Sometimes the most powerful and motivational inspirations aren’t acts that can be visibly witnessed, but instead are emotionally felt. As people transition into adulthood and strive to find independence, they often rely on the deeds of others to help guide them into maturity. But the people who truly persevere are those who seek direction, but mainly rely on their inner strength to attain freedom and individuality. That’s certainly the case with Michelle Smith, the subject of the new documentary, ‘Best and Most Beautiful Things,’ who admirably overcomes her disabilities to become truly liberated.
The film, which marks the documentary directorial and producing debuts of Garrett Zevget, was executive produced by one of the Emmy Award-winning producers of ‘Friends,’ Kevin S. Bright. After receiving a limited theatrical released in New York and Los Angeles last month, the documentary is now available on DVD and on iTunes. Ihe movie, which had its world premiere at last year’s SXSW, is also set to debut on Netflix tomorrow.
‘Best and Most Beautiful Things’ follows Michelle, a vibrant young woman who is legally blind and has been diagnosed on the autism spectrum. After graduating in 2012 from the Perkins School for the Blind in Watertown, Massachusetts, Michelle moved back in with her mother, Julie, in her hometown of Bangor, Maine. After returning home, she finds herself unemployed and isolated.
But Michelle is determined to find a community where she feels as though she belongs and is accepted. Finding that she can truly be herself and uncensored online, she undergoes a journey of self-discovery as she begins to make friends. Her searches for independence, love and connection ultimately defies labels as she chases big dreams with humor and bold curiosity.
Bright first met Michelle while he was teaching a filmmaking class at the Perkins School. Zevgetis also volunteered his time at the school, and began to get to know Michelle while working there. Independently, both the producer and director were completely struck by her authenticity and exuberance, and have been involved with Michelle and her story ever since. While shooting the documentary, the filmmakers discovered that there’s a startling lack of opportunities available for all people to fully engage in American society. So they decided to highlight the need to fix the fear and misunderstanding people have towards those who are considered different.
‘Best and Most Beautiful Things’ offers an engaging and powerful insight into what it means for people with disabilities to find their true personalities and independence, and prove to the world how vital they are to society. Despite the obstacles Michelle has faced from society since graduating from the Perkins School, Zevgetis’ enthralling storytelling and compelling cinematography prove that people who are considered to be different deserve to be heard and appreciated.

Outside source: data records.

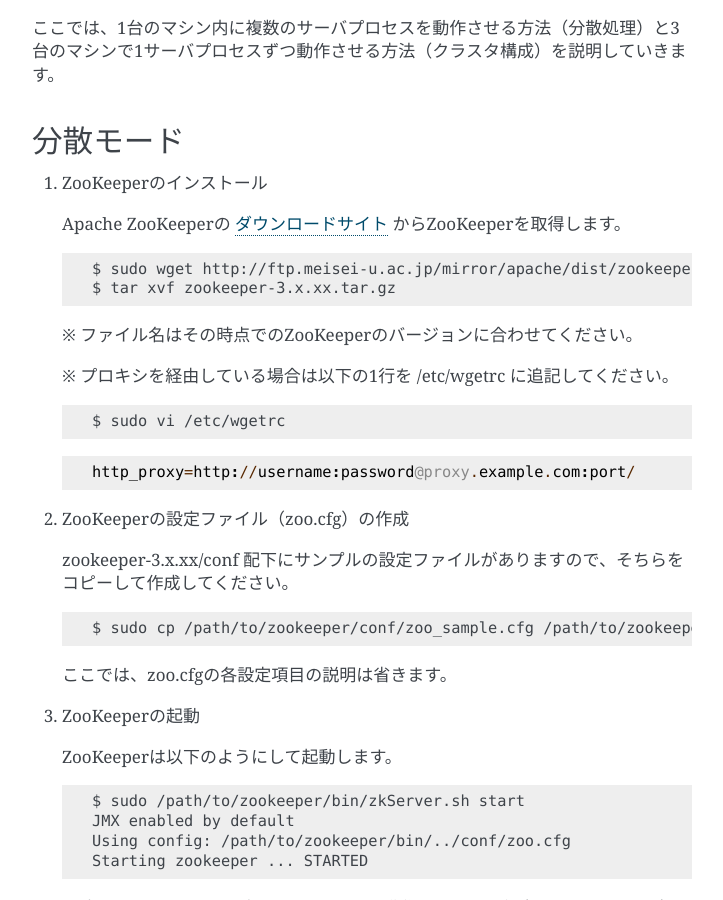
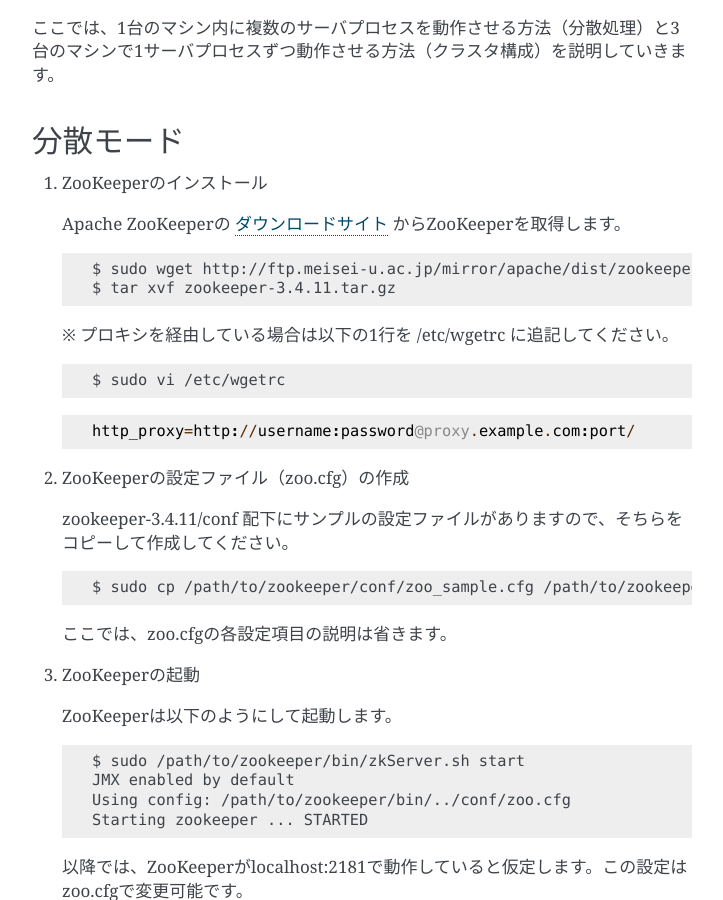
Before and after one commit to jubatus/website, a Sphinx documentation site: the page built from source/ja/tutorial_distributed.rst, in a window 1280 px wide and 900 px high, scrolled down 552 px. Shown: the whole window, without its empty margins (388-1111 px from the left). Built offline with Sphinx 7.4.7, drawn with Linux system fonts in a browser that asks for light colours; the version number could not be read and is left out.

Commit message:
fix zookeeper version and URL

```diff
--- a/source/ja/tutorial_distributed.rst
+++ b/source/ja/tutorial_distributed.rst
@@ -32,10 +32,8 @@
 
  ::
 
-  $ sudo wget http://ftp.meisei-u.ac.jp/mirror/apache/dist/zookeeper/stable/zookeeper-3.x.xx.tar.gz
-  $ tar xvf zookeeper-3.x.xx.tar.gz
-
- ※ ファイル名はその時点でのZooKeeperのバージョンに合わせてください。
+  $ sudo wget http://ftp.meisei-u.ac.jp/mirror/apache/dist/zookeeper/zookeeper-3.4.11/zookeeper-3.4.11.tar.gz
+  $ tar xvf zookeeper-3.4.11.tar.gz
 
  ※ プロキシを経由している場合は以下の1行を /etc/wgetrc に追記してください。
 
@@ -50,7 +48,7 @@
 
 2. ZooKeeperの設定ファイル（zoo.cfg）の作成
 
- zookeeper-3.x.xx/conf 配下にサンプルの設定ファイルがありますので、そちらをコピーして作成してください。
+ zookeeper-3.4.11/conf 配下にサンプルの設定ファイルがありますので、そちらをコピーして作成してください。
 
  ::
 
```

The documentary captivatingly showcases that despite the obstacles Michelle has forced to overcome throughout her life, including her parents’ divorce when she was a teenager and her struggles to find and keep a job, people like her are heroes whose stories need to be told. The film chronicles her inspirational journey of her initially finding comfort amongst others like her while in high school, to her grippingly regaining her confidence a few years after graduation when she begins to recognize her worth again.
The captivating and realistic chronicling of Michelle’s equally influential struggles and successes in ‘Best and Most Beautiful Things’ stunningly showcases how many people like her want to feel like they lead a fulfilling and worthy life. Despite her fears of not being accepted and having her emotions taken seriously, Michelle serves as an inspiration for anyone who has the strength to chase their dreams. Her relentless pursuit of achieving independence, in both her professional and personal lifes, makes her a hero and inspiration for everyone.
To find more information on the Smith family and ‘Best and Most Beautiful Things,’ visit the film’s official website, as well as its Facebook and Twitter pages. Watch the trailer, and check out the poster, for the documentary below.